  • Learning – the company and people learn quickly what works and what doesn’t work, and they become aware of this knowledge through set routines
  • Transparency – goals, progress or lessons are transparent for all; it’s useful for keeping people informed and for decision-making
  • Stretching – ambitious goals help to perform better and look for new creative ways to reach the goal
  • Customer focus – OKRs support customer-oriented discussion and focus, and delivering the best value
  • Engagement in work and meaning of work – by linking daily work to company’s higher goals and opportunities to create your own plan to contribute, we increase motivation and meaning of work

What are OKRs used for?

OKRs are used as strategy implementation. They should reflect what we want to change, what’s the most important in the strategy at this moment and what to move forward. Though, that isn’t all the work we do. There’s usually something like normal operational issues called BAU (Business-as-usual), e.g. customer support requests, defect solution, payroll processing, etc. It’s good to monitor health of our business through health metrics or KPIs (Key Performance Indicators) and manage change issues through OKRs.

OKRs = changing business

KPIs = managing business

They work best together. For example, it may happen that a given KPI gets to an unhealthy level and therefore becomes OKR at some point – we’ll crack down on important things and make necessary changes to get that KPI back to a healthy level so that we can continue to focus on growth issues.

So, it’s not appropriate to put everything we’re dealing with in OKRs. OKRs may not be the most suitable tool for some teams, some periods or some issues and we can use e.g. project management or some other way.


We’ve taken a brief look at what OKRs are and why they’re beneficial.

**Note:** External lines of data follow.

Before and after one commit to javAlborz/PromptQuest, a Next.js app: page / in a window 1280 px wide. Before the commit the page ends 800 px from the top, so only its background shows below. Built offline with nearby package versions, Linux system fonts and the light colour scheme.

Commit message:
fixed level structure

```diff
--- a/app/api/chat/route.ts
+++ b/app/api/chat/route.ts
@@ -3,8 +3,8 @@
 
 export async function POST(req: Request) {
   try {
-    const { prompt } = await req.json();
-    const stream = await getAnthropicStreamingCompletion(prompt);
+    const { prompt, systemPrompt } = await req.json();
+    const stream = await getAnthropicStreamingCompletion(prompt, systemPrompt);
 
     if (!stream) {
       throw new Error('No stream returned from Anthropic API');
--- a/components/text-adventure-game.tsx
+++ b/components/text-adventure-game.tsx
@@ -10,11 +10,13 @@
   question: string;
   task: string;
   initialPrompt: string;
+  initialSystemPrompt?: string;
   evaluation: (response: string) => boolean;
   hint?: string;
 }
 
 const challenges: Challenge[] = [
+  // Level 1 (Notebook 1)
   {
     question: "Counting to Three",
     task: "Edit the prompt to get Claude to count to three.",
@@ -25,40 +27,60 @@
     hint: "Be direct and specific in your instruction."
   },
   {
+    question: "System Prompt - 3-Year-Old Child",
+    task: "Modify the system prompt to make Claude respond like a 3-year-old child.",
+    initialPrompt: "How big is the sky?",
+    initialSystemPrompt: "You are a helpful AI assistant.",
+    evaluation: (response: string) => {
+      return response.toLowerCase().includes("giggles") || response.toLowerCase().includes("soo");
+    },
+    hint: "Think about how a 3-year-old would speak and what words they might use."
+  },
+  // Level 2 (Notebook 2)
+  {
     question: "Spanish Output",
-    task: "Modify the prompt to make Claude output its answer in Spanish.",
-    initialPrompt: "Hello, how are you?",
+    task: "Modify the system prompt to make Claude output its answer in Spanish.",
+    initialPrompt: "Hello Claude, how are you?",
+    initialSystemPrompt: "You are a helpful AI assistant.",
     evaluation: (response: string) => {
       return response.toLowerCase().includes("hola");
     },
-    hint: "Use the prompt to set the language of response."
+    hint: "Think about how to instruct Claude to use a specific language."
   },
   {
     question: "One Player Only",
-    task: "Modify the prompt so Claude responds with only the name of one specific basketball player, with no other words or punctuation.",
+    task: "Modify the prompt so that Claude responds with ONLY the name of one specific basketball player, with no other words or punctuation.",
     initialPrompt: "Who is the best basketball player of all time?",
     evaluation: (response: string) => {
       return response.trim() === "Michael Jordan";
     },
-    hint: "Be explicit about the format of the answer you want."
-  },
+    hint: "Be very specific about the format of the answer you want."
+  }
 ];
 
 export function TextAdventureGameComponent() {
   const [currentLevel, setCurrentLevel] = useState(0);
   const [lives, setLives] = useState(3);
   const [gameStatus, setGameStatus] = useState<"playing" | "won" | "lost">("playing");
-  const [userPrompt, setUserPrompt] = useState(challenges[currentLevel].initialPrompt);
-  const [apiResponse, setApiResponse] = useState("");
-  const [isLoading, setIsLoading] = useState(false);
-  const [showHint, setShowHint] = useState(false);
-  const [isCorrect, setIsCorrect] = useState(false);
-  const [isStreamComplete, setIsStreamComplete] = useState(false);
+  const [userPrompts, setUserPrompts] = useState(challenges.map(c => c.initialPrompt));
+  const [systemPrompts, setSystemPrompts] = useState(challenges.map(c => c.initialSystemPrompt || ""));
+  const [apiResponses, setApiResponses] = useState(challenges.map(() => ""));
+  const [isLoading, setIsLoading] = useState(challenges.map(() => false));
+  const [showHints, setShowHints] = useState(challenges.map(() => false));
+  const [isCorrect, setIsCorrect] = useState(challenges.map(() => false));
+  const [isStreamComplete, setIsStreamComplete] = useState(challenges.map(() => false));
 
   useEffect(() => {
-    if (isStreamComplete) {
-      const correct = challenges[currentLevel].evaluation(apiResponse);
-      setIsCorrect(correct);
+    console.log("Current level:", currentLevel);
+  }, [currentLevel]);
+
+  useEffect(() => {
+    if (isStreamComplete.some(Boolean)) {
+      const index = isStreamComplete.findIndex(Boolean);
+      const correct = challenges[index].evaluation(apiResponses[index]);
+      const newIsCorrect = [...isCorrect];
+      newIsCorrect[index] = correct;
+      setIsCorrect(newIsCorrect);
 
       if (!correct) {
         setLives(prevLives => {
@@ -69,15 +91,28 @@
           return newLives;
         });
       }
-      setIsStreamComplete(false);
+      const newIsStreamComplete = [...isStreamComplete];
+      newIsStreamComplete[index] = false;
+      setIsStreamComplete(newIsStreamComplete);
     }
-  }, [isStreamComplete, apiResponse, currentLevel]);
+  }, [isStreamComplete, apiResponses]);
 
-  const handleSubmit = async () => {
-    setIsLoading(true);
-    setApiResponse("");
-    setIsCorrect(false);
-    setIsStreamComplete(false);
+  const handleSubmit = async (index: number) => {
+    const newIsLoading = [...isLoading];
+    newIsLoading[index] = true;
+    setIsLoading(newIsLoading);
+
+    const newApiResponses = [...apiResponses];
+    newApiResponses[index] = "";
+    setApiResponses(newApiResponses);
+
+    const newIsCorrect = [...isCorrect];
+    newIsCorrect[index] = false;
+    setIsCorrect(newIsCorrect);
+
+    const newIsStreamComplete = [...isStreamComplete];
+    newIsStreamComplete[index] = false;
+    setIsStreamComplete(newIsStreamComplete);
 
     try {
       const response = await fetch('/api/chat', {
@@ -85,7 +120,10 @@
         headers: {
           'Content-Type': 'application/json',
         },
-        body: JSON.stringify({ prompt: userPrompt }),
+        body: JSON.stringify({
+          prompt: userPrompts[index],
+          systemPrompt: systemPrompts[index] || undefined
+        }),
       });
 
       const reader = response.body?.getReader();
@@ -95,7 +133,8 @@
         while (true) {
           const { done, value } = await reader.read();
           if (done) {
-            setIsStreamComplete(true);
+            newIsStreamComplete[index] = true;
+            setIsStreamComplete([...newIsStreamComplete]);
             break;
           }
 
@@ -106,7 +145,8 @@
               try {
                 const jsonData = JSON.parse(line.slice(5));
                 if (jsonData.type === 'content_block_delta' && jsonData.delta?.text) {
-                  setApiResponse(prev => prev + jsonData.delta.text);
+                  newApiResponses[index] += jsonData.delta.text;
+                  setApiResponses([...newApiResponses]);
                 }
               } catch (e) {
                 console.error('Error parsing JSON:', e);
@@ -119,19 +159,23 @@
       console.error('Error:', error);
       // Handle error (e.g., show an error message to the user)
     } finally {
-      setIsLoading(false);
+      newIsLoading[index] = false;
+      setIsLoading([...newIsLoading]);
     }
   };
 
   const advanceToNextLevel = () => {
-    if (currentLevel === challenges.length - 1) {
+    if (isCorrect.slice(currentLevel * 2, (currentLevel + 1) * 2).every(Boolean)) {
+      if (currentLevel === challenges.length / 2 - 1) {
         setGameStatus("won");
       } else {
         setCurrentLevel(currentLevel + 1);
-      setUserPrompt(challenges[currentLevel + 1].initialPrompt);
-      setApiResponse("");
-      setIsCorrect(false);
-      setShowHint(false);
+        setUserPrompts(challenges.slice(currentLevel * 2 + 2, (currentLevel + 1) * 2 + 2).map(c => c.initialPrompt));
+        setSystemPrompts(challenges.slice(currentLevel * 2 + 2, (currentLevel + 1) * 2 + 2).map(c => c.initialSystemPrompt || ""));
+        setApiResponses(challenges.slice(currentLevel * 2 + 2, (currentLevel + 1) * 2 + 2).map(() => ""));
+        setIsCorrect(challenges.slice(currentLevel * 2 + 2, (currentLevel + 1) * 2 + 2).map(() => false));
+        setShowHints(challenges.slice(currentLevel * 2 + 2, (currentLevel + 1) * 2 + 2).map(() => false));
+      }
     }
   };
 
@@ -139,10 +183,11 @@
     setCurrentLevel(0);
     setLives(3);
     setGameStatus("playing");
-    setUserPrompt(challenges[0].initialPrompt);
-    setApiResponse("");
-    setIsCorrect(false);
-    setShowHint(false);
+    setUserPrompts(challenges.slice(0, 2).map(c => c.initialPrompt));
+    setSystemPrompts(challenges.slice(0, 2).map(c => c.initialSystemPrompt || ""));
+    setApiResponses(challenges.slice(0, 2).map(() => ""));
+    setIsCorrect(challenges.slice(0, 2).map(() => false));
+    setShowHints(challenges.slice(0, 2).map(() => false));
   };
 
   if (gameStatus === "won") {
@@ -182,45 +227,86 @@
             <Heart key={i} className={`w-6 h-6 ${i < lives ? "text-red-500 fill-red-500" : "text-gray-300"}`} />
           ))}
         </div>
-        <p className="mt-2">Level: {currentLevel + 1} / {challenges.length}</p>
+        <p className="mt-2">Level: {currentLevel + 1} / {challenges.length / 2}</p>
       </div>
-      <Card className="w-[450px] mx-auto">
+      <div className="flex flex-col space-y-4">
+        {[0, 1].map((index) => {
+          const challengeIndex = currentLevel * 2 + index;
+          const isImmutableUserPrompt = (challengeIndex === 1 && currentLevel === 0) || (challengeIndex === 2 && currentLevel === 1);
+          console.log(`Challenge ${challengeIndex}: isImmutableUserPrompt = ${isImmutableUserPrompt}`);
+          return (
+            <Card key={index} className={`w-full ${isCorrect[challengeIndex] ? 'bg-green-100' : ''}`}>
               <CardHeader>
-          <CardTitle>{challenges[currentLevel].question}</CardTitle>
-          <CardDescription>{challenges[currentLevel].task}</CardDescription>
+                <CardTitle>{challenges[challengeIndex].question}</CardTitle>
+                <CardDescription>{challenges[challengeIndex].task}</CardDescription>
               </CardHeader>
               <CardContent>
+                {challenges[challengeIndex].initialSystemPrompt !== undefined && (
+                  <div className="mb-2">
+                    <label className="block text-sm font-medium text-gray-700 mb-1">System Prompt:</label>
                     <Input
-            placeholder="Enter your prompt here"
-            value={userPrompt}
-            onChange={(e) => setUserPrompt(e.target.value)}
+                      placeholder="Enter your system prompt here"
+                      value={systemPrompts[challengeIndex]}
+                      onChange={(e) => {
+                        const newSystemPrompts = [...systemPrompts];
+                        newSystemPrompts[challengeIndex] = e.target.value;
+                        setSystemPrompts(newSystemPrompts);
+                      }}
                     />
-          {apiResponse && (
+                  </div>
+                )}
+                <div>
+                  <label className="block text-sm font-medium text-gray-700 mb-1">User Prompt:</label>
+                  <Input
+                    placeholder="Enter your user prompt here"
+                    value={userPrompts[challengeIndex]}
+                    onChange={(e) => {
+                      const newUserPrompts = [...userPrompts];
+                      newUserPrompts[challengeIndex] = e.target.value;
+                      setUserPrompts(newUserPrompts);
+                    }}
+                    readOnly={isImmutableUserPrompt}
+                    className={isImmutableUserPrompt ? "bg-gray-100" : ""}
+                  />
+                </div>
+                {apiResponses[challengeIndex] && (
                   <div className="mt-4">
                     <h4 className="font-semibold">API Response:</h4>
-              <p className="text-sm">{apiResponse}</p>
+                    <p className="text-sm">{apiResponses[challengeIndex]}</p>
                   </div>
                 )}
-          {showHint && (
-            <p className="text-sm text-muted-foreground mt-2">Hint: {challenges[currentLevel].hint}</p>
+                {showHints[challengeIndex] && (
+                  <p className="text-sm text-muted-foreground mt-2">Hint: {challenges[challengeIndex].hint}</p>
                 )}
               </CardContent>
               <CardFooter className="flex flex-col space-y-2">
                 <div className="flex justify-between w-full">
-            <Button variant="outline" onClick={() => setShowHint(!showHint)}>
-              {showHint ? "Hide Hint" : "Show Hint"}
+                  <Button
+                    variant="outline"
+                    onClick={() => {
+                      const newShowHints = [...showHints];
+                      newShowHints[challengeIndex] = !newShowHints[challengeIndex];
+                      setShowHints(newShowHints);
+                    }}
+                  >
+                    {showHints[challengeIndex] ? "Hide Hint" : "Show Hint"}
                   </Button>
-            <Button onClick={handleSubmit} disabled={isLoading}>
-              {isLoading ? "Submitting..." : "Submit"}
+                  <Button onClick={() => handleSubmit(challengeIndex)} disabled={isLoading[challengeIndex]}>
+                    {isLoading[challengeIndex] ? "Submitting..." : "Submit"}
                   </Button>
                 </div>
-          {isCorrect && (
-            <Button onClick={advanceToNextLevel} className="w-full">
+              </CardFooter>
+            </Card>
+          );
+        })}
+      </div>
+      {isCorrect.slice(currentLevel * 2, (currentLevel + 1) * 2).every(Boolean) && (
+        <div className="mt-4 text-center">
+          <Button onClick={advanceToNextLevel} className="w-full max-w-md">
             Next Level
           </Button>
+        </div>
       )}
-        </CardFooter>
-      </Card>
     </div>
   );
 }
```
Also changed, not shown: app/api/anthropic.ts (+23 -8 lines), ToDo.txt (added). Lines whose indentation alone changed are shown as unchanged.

OKRs are a great tool for the company that allows to take advantage of human potential when implemented and used correctly. It provides a framework, to HR leaders and specialists, how to formulate goals in the organisation and increase employee engagement and performance. OKRs often reveals what doesn’t work and provide an opportunity to improve the internal functioning of the company and build a long-term prosperous and stable company.

Do you need help with the introduction and implementation of OKRs in your company? Or have you already tried OKRs but you think you couldn’t reach their full potential? Contact the experts with OKRs practical experience. They’ll be pleased to help you get OKRs to the next level at www.leapstones.cz. Or just click on mastermind and learn about experiences and recommendations from other companies using them in practice at www.okmastermind.cz.